Work order
Each entry that follows should be set down precisely, with its pictures removed.

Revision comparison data

______

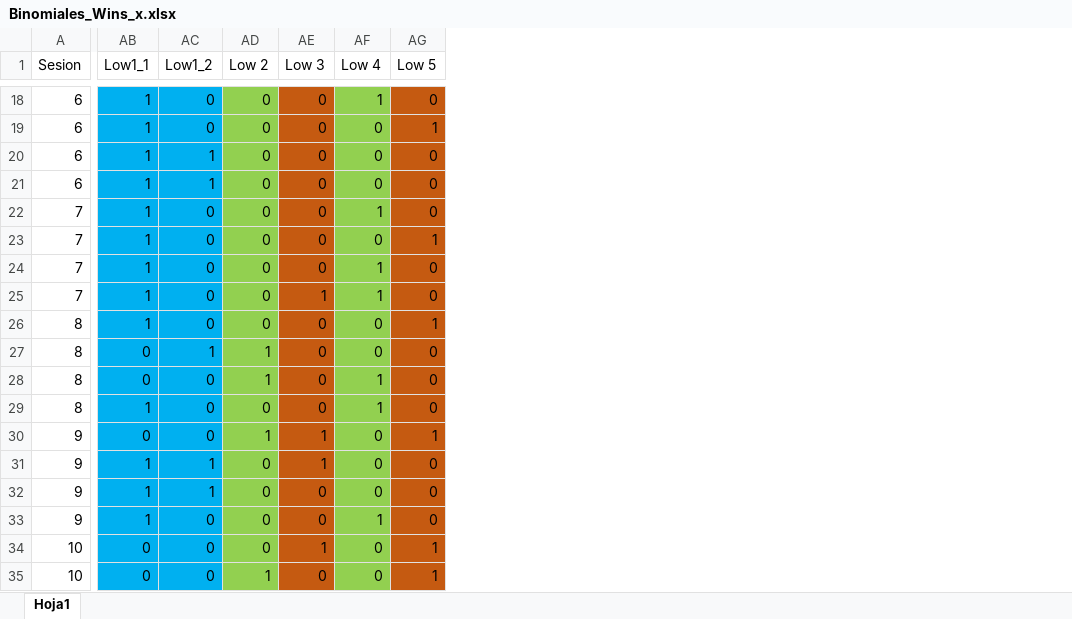
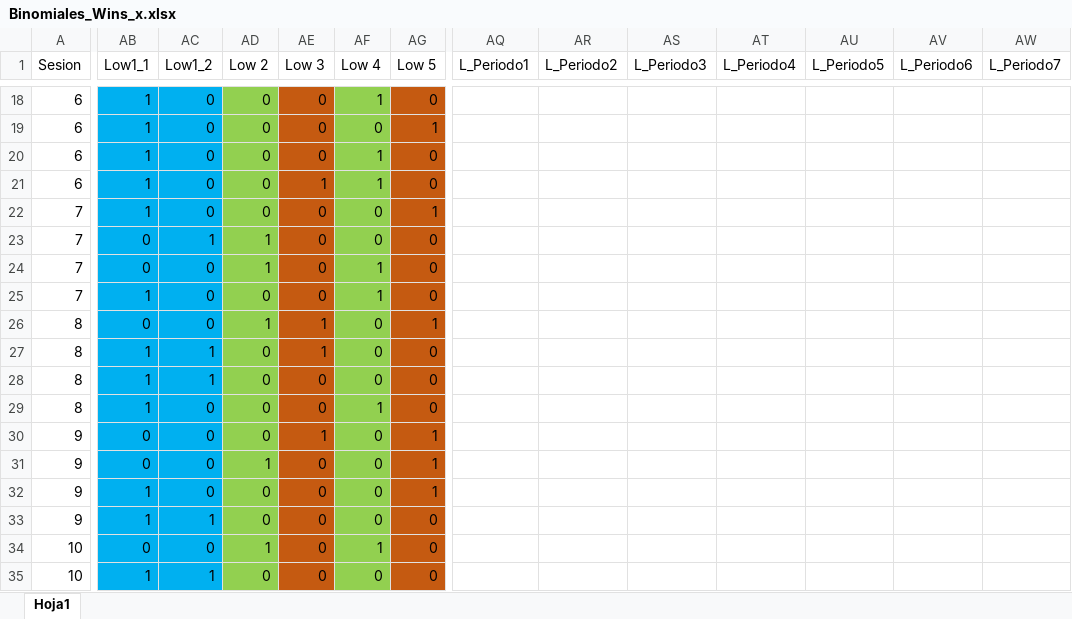
Before and after one commit to JaimeIsFar/Jaime_Lab25, an Excel workbook: Datos/Bases JASP/Binomiales_Wins_x.xlsx, sheet Hoja1, drawn as a sheet; only a part is shown, gaps mark what is left out; values as stored, in another font and other column widths than the file's, no borders; the diff covers the shown part only; the diff names each change by its address in the sheet, - before the commit and + after, or states it on an @@ line.

```diff
--- a/Datos/Bases JASP/Binomiales_Wins_x.xlsx (sheet Hoja1)
+++ b/Datos/Bases JASP/Binomiales_Wins_x.xlsx (sheet Hoja1)
+column AQ (L_Periodo1), empty
+column AR (L_Periodo2), empty
+column AS (L_Periodo3), empty
+column AT (L_Periodo4), empty
+column AU (L_Periodo5), empty
+column AV (L_Periodo6), empty
+column AW (L_Periodo7), empty
-AC20:AC21 (Low1_2): 1
+AC20:AC21 (Low1_2): 0
-AF20:AF21 (Low 4): 0
+AF20:AF21 (Low 4): 1
-AE21 (Low 3): 0
+AE21 (Low 3): 1
-AF22 (Low 4): 1
+AF22 (Low 4): 0
-AG22 (Low 5): 0
+AG22 (Low 5): 1
-AB23:AB24 (Low1_1): 1
+AB23:AB24 (Low1_1): 0
-AC23 (Low1_2): 0
+AC23 (Low1_2): 1
-AD23:AD24 (Low 2): 0
+AD23:AD24 (Low 2): 1
-AG23 (Low 5): 1
+AG23 (Low 5): 0
-AE25 (Low 3): 1
+AE25 (Low 3): 0
-AB26 (Low1_1): 1
+AB26 (Low1_1): 0
-AD26 (Low 2): 0
+AD26 (Low 2): 1
-AE26:AE27 (Low 3): 0
+AE26:AE27 (Low 3): 1
-AB27:AB28 (Low1_1): 0
+AB27:AB28 (Low1_1): 1
-AD27:AD28 (Low 2): 1
+AD27:AD28 (Low 2): 0
-AC28 (Low1_2): 0
+AC28 (Low1_2): 1
-AF28 (Low 4): 1
+AF28 (Low 4): 0
-AD30 (Low 2): 1
+AD30 (Low 2): 0
-AB31 (Low1_1): 1
+AB31 (Low1_1): 0
-AC31:AC32 (Low1_2): 1
+AC31:AC32 (Low1_2): 0
-AD31 (Low 2): 0
+AD31 (Low 2): 1
-AE31 (Low 3): 1
+AE31 (Low 3): 0
-AG31:AG32 (Low 5): 0
+AG31:AG32 (Low 5): 1
-AC33 (Low1_2): 0
+AC33 (Low1_2): 1
-AF33 (Low 4): 1
+AF33 (Low 4): 0
-AD34 (Low 2): 0
+AD34 (Low 2): 1
-AE34 (Low 3): 1
+AE34 (Low 3): 0
-AF34 (Low 4): 0
+AF34 (Low 4): 1
-AG34:AG35 (Low 5): 1
+AG34:AG35 (Low 5): 0
-AB35 (Low1_1): 0
+AB35 (Low1_1): 1
-AC35 (Low1_2): 0
+AC35 (Low1_2): 1
-AD35 (Low 2): 1
+AD35 (Low 2): 0
```
Also changed, not shown: 4 removed rows, 5 added columns and 33 edited cells elsewhere in this sheet, Datos/Bases JASP/Binomiales_Wins.xlsx, 2 other files.
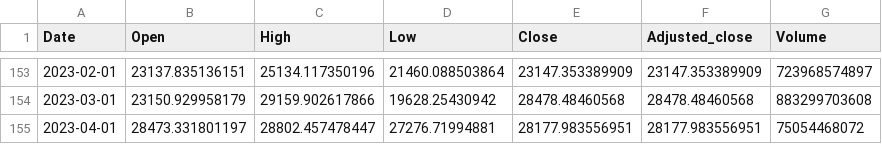
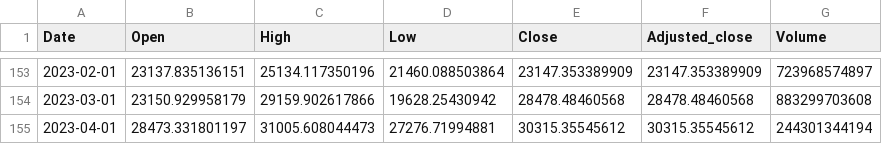
Before and after one commit to reasadazim/Stock-Market-Data-Visualisation, a CSV file: data/1m/BTC-USD.CC/BTC-USD.CC-data.csv, drawn as a sheet; only a part is shown, gaps mark what is left out.

```diff
--- a/data/1m/BTC-USD.CC/BTC-USD.CC-data.csv
+++ b/data/1m/BTC-USD.CC/BTC-USD.CC-data.csv
@@ -154,2 +154,2 @@ Date,Open,High,Low,Close,Adjusted_close,Volume
 2023-03-01,23150.929958179,29159.902617866,19628.25430942,28478.48460568,28478.48460568,883299703608
-2023-04-01,28473.331801197,28802.457478447,27276.71994881,28177.983556951,28177.983556951,75054468072
+2023-04-01,28473.331801197,31005.608044473,27276.71994881,30315.35545612,30315.35545612,244301344194
```
Also changed, not shown: data/1w/BTC-USD.CC/BTC-USD.CC-data.csv, 5 other files.
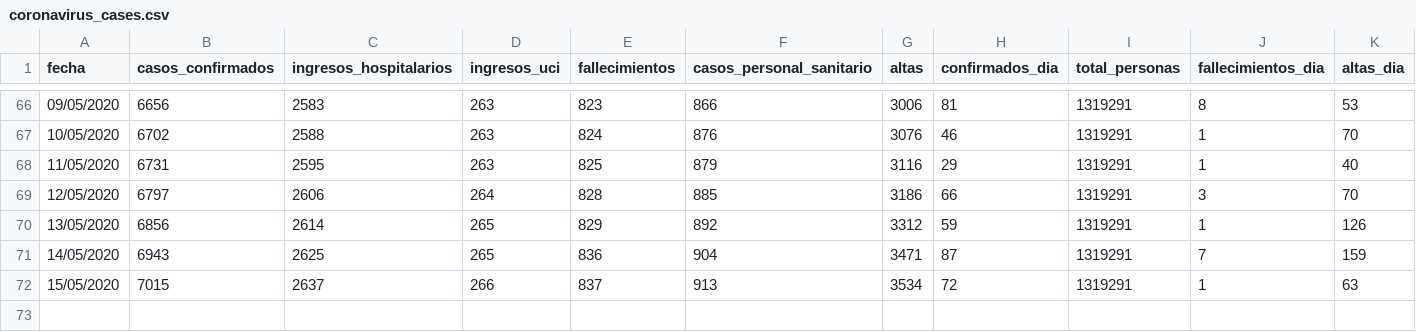
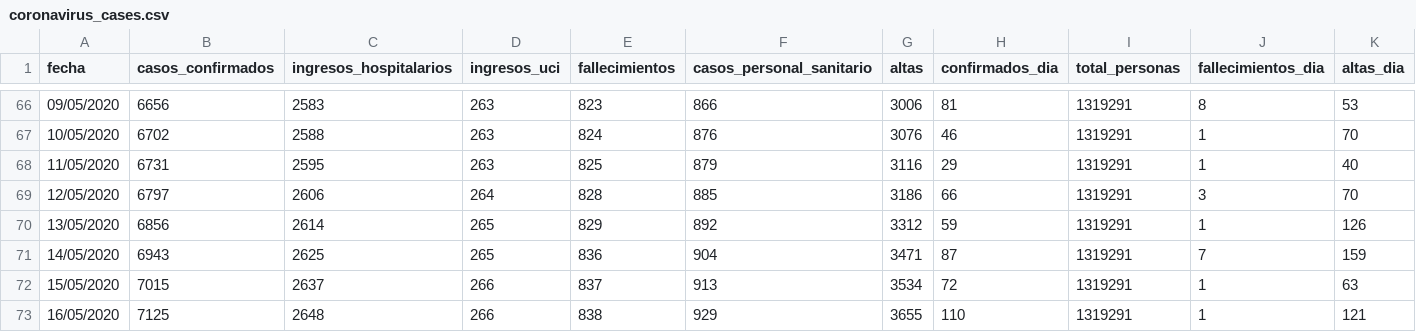
Before and after one commit to danilat/covid-19-aragon, a CSV file: _data/coronavirus_cases.csv, drawn as a sheet; only a part is shown, gaps mark what is left out; rows hold the shown columns only; the diff names each change by its address in the sheet, - before the commit and + after, or states it on an @@ line.

```diff
--- a/_data/coronavirus_cases.csv
+++ b/_data/coronavirus_cases.csv
+row 73: 16/05/2020 | 7125 | 2648 | 266 | 838 | 929 | 3655 | 110 | 1319291 | 1 | 121
```
Also changed, not shown: _data/coronavirus_cases_huesca.csv, _data/coronavirus_cases_zaragoza.csv, 8 other files.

______

Answer to the problem
Before and after one commit to JaimeIsFar/Jaime_Lab25, an Excel workbook: Datos/Bases JASP/Binomiales_Wins_x.xlsx, sheet Hoja1, drawn as a sheet; only a part is shown, gaps mark what is left out; values as stored, in another font and other column widths than the file's, no borders; the diff covers the shown part only; the diff names each change by its address in the sheet, - before the commit and + after, or states it on an @@ line.

```diff
--- a/Datos/Bases JASP/Binomiales_Wins_x.xlsx (sheet Hoja1)
+++ b/Datos/Bases JASP/Binomiales_Wins_x.xlsx (sheet Hoja1)
+column AQ (L_Periodo1), empty
+column AR (L_Periodo2), empty
+column AS (L_Periodo3), empty
+column AT (L_Periodo4), empty
+column AU (L_Periodo5), empty
+column AV (L_Periodo6), empty
+column AW (L_Periodo7), empty
-AC20:AC21 (Low1_2): 1
+AC20:AC21 (Low1_2): 0
-AF20:AF21 (Low 4): 0
+AF20:AF21 (Low 4): 1
-AE21 (Low 3): 0
+AE21 (Low 3): 1
-AF22 (Low 4): 1
+AF22 (Low 4): 0
-AG22 (Low 5): 0
+AG22 (Low 5): 1
-AB23:AB24 (Low1_1): 1
+AB23:AB24 (Low1_1): 0
-AC23 (Low1_2): 0
+AC23 (Low1_2): 1
-AD23:AD24 (Low 2): 0
+AD23:AD24 (Low 2): 1
-AG23 (Low 5): 1
+AG23 (Low 5): 0
-AE25 (Low 3): 1
+AE25 (Low 3): 0
-AB26 (Low1_1): 1
+AB26 (Low1_1): 0
-AD26 (Low 2): 0
+AD26 (Low 2): 1
-AE26:AE27 (Low 3): 0
+AE26:AE27 (Low 3): 1
-AB27:AB28 (Low1_1): 0
+AB27:AB28 (Low1_1): 1
-AD27:AD28 (Low 2): 1
+AD27:AD28 (Low 2): 0
-AC28 (Low1_2): 0
+AC28 (Low1_2): 1
-AF28 (Low 4): 1
+AF28 (Low 4): 0
-AD30 (Low 2): 1
+AD30 (Low 2): 0
-AB31 (Low1_1): 1
+AB31 (Low1_1): 0
-AC31:AC32 (Low1_2): 1
+AC31:AC32 (Low1_2): 0
-AD31 (Low 2): 0
+AD31 (Low 2): 1
-AE31 (Low 3): 1
+AE31 (Low 3): 0
-AG31:AG32 (Low 5): 0
+AG31:AG32 (Low 5): 1
-AC33 (Low1_2): 0
+AC33 (Low1_2): 1
-AF33 (Low 4): 1
+AF33 (Low 4): 0
-AD34 (Low 2): 0
+AD34 (Low 2): 1
-AE34 (Low 3): 1
+AE34 (Low 3): 0
-AF34 (Low 4): 0
+AF34 (Low 4): 1
-AG34:AG35 (Low 5): 1
+AG34:AG35 (Low 5): 0
-AB35 (Low1_1): 0
+AB35 (Low1_1): 1
-AC35 (Low1_2): 0
+AC35 (Low1_2): 1
-AD35 (Low 2): 1
+AD35 (Low 2): 0
```
Also changed, not shown: 4 removed rows, 5 added columns and 33 edited cells elsewhere in this sheet, Datos/Bases JASP/Binomiales_Wins.xlsx, 2 other files.
Before and after one commit to reasadazim/Stock-Market-Data-Visualisation, a CSV file: data/1m/BTC-USD.CC/BTC-USD.CC-data.csv, drawn as a sheet; only a part is shown, gaps mark what is left out.

```diff
--- a/data/1m/BTC-USD.CC/BTC-USD.CC-data.csv
+++ b/data/1m/BTC-USD.CC/BTC-USD.CC-data.csv
@@ -154,2 +154,2 @@ Date,Open,High,Low,Close,Adjusted_close,Volume
 2023-03-01,23150.929958179,29159.902617866,19628.25430942,28478.48460568,28478.48460568,883299703608
-2023-04-01,28473.331801197,28802.457478447,27276.71994881,28177.983556951,28177.983556951,75054468072
+2023-04-01,28473.331801197,31005.608044473,27276.71994881,30315.35545612,30315.35545612,244301344194
```
Also changed, not shown: data/1w/BTC-USD.CC/BTC-USD.CC-data.csv, 5 other files.
Before and after one commit to danilat/covid-19-aragon, a CSV file: _data/coronavirus_cases.csv, drawn as a sheet; only a part is shown, gaps mark what is left out; rows hold the shown columns only; the diff names each change by its address in the sheet, - before the commit and + after, or states it on an @@ line.

```diff
--- a/_data/coronavirus_cases.csv
+++ b/_data/coronavirus_cases.csv
+row 73: 16/05/2020 | 7125 | 2648 | 266 | 838 | 929 | 3655 | 110 | 1319291 | 1 | 121
```
Also changed, not shown: _data/coronavirus_cases_huesca.csv, _data/coronavirus_cases_zaragoza.csv, 8 other files.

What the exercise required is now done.